Work to complete: Using the listing below, work out how many lines carry the word "development", and state nothing but that number.

Exercise inputs START

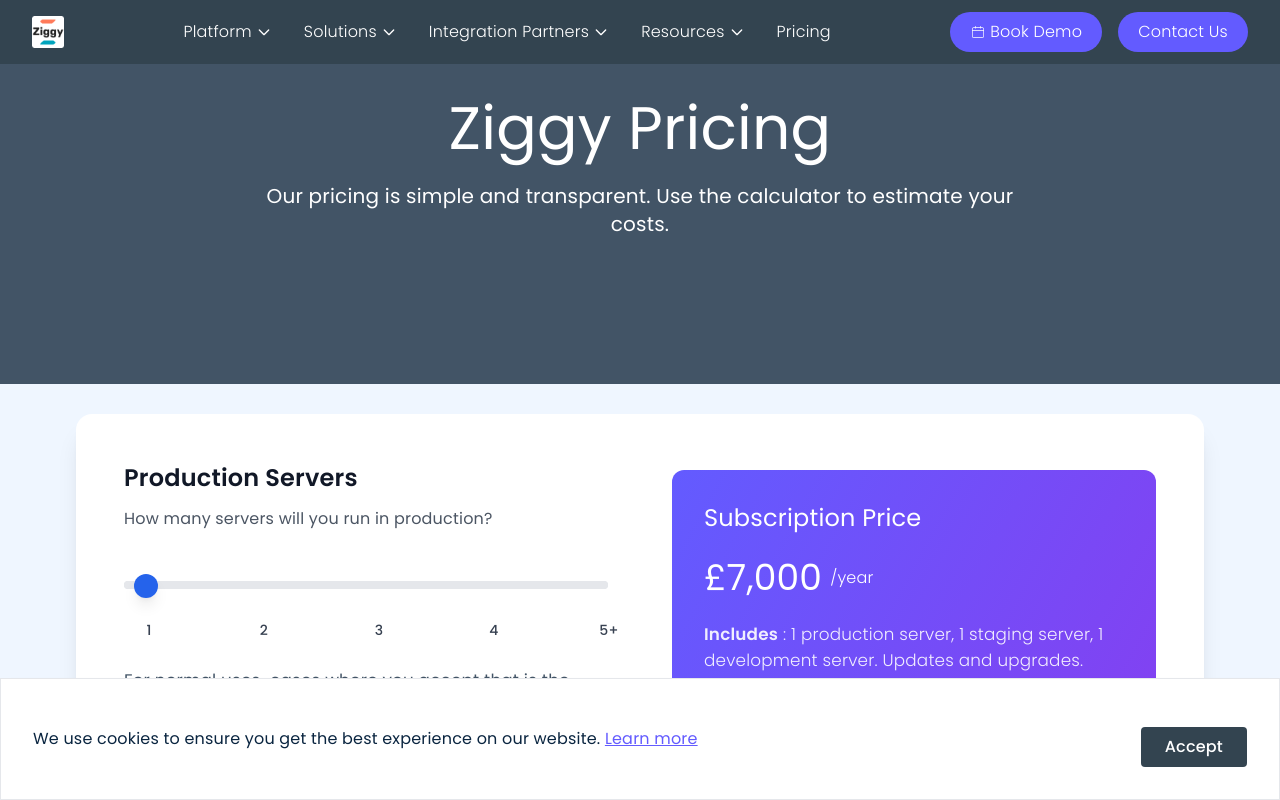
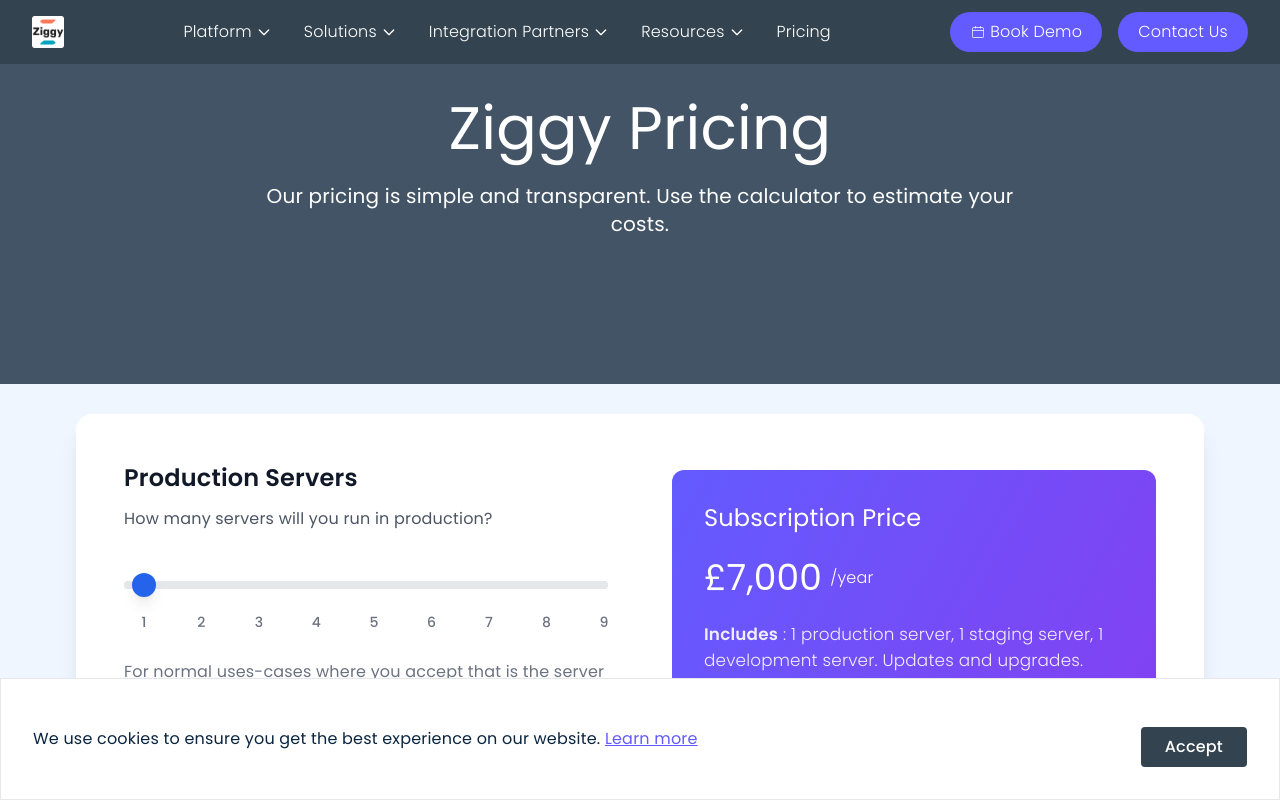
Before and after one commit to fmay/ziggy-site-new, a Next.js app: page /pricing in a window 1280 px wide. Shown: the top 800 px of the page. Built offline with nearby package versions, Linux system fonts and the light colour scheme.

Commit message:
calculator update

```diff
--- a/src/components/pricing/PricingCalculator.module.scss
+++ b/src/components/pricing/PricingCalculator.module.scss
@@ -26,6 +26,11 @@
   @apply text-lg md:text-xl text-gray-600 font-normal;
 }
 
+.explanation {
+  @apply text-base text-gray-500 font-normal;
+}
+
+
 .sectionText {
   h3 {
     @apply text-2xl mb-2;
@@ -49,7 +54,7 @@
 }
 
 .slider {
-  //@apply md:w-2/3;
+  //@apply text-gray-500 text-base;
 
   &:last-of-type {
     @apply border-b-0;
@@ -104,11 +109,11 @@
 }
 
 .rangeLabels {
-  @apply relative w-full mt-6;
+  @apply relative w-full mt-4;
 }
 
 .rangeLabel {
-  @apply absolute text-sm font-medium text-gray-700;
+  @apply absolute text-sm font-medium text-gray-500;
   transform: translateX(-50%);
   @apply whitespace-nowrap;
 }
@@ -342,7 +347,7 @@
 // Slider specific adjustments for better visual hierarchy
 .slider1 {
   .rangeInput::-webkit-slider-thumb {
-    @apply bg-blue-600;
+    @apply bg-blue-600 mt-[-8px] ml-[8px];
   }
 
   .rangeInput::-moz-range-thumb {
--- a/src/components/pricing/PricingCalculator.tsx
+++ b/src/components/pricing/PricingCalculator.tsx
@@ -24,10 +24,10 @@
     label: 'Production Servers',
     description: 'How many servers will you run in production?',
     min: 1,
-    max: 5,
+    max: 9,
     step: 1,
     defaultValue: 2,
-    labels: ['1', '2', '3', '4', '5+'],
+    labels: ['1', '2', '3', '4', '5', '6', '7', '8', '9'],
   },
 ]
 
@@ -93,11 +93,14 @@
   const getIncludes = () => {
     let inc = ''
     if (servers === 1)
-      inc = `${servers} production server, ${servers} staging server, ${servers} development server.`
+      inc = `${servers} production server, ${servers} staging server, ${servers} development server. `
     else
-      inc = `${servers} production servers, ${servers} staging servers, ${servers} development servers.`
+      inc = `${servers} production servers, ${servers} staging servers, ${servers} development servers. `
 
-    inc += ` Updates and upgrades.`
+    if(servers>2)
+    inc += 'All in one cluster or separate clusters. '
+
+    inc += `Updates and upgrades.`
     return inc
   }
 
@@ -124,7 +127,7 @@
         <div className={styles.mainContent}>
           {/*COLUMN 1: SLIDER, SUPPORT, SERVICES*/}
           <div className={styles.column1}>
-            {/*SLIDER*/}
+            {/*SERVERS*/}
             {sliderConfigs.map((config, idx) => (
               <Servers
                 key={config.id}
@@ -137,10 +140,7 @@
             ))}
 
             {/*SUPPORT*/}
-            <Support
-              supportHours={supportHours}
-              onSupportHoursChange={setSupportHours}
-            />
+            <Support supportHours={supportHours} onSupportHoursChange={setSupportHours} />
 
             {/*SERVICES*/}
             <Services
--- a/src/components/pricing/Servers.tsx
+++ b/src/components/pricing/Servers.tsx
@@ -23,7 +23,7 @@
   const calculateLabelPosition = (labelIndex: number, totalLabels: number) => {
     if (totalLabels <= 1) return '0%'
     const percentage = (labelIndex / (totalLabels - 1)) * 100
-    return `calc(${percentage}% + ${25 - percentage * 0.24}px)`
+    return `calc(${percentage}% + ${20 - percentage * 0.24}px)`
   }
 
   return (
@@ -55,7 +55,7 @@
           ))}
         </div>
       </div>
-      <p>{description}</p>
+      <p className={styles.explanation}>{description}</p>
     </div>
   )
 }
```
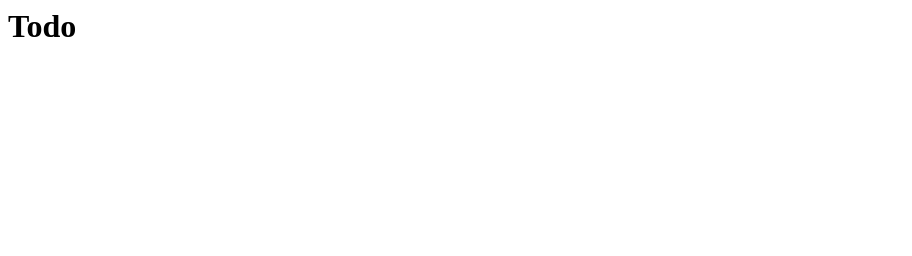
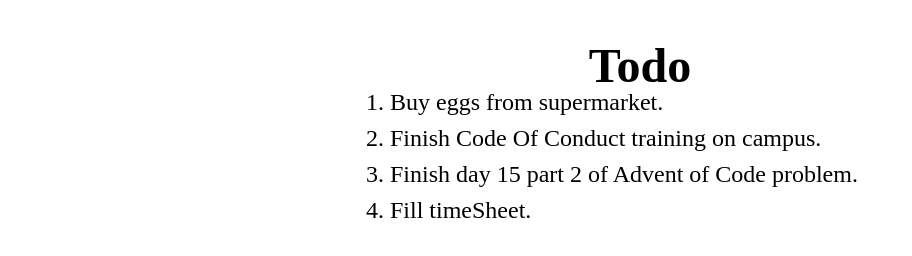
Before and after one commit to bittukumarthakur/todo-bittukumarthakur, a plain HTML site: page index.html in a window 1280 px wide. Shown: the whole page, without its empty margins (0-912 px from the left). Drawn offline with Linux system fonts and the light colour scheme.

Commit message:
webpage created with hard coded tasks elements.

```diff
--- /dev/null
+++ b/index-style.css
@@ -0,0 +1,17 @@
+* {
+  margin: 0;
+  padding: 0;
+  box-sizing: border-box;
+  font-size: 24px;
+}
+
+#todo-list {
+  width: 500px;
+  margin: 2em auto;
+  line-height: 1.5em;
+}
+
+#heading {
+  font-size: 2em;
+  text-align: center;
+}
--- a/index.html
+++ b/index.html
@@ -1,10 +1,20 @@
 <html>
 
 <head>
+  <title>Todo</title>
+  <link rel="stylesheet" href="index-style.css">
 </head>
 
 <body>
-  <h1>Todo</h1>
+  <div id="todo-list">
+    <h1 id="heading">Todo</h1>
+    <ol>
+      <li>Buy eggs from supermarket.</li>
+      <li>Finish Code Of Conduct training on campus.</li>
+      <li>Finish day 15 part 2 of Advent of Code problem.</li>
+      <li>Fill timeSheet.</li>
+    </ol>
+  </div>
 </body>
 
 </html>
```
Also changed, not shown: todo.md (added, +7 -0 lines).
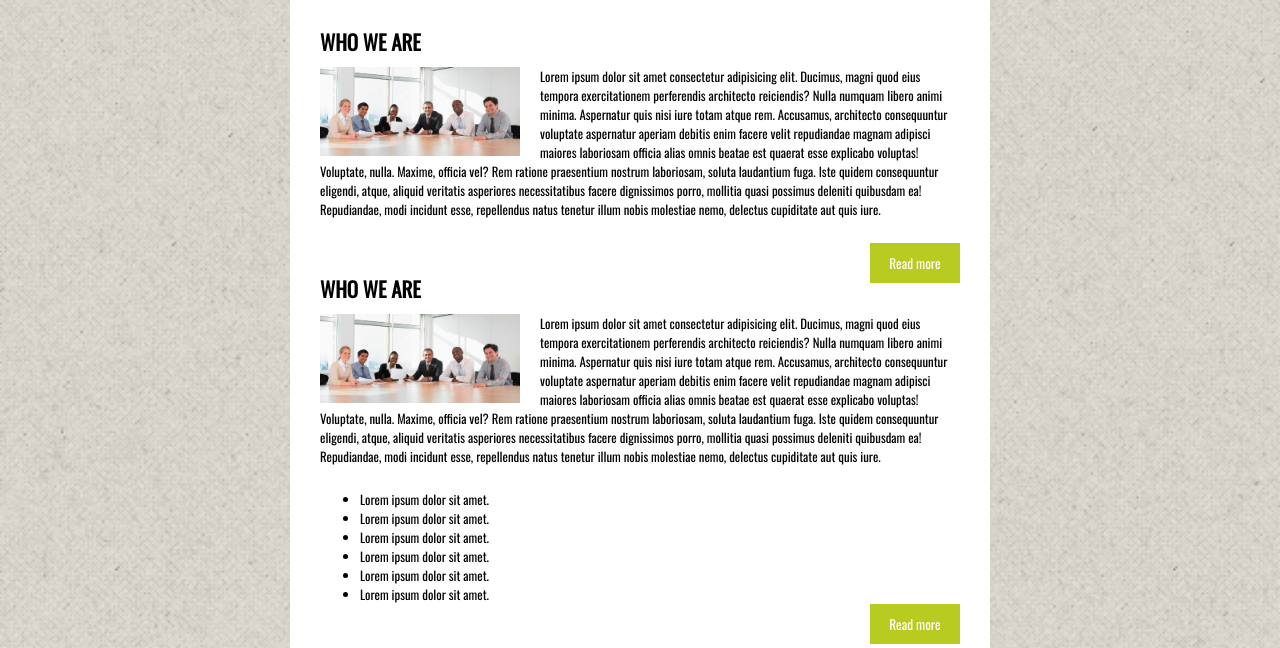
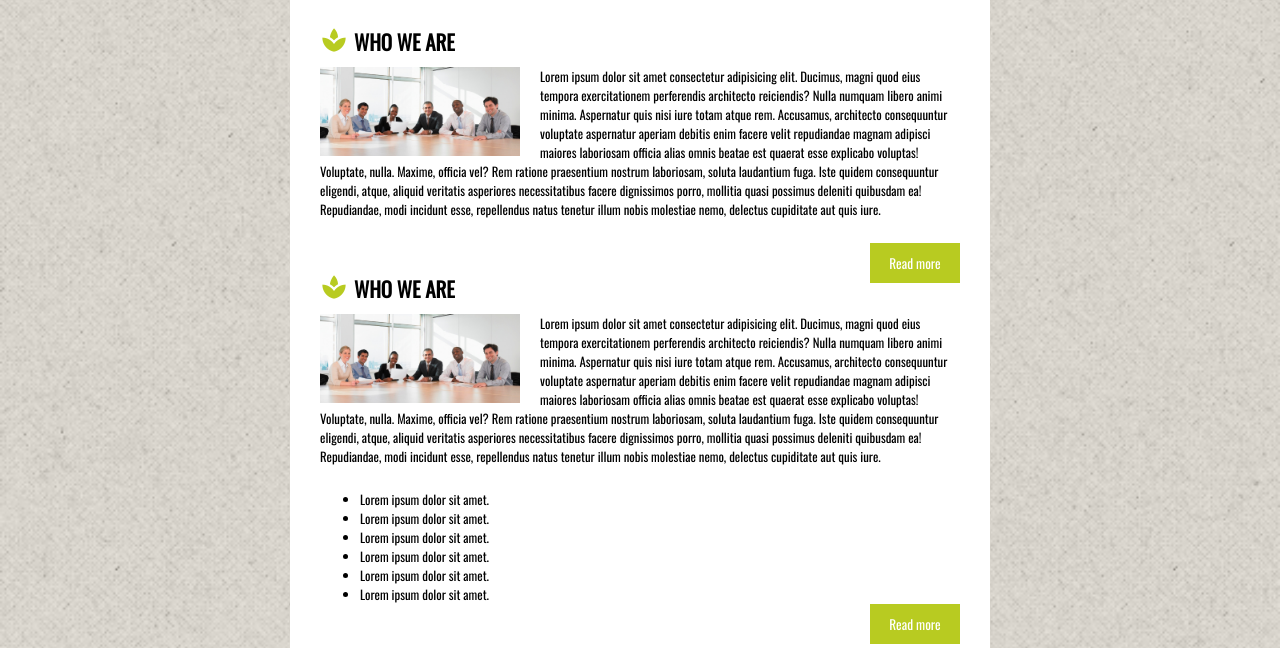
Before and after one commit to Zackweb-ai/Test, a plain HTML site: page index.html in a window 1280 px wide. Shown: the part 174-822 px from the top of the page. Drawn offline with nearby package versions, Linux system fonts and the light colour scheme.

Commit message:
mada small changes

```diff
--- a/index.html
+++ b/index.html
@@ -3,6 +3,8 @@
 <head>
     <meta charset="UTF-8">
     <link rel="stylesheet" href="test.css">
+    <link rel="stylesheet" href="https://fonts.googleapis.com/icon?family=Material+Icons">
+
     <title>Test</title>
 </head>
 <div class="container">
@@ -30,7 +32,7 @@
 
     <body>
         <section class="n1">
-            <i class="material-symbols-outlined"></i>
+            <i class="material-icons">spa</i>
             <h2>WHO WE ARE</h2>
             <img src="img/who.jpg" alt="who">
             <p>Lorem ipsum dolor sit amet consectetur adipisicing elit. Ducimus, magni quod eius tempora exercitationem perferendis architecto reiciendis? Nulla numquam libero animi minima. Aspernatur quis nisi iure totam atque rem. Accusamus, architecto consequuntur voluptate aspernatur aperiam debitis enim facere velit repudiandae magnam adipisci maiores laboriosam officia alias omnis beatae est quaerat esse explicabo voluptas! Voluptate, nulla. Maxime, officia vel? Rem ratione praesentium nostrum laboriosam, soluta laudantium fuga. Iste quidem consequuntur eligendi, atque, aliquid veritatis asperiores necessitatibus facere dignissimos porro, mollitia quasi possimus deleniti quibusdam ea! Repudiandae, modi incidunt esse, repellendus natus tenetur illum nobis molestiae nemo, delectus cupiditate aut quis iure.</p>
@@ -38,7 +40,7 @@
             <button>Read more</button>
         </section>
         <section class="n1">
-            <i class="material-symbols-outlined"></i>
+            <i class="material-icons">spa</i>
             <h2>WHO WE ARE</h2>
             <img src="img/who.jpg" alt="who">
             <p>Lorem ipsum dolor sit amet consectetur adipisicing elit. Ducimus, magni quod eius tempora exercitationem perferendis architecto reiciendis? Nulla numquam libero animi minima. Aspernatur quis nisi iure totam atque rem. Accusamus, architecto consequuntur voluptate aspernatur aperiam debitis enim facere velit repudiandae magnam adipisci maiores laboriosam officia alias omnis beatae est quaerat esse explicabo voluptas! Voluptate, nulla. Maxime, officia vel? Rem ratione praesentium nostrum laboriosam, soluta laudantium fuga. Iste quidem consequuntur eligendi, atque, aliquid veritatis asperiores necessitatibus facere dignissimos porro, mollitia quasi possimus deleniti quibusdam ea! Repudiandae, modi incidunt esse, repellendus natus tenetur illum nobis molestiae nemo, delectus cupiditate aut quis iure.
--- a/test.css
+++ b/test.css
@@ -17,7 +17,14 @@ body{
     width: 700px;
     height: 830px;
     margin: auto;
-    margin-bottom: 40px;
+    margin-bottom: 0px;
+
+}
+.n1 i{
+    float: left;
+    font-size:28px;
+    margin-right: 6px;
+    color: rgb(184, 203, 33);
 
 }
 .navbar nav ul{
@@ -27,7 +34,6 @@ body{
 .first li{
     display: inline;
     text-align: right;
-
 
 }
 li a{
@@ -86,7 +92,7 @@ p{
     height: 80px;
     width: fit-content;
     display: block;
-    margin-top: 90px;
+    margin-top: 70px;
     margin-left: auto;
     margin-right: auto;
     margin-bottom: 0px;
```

Exercise inputs END

Problem solution: 4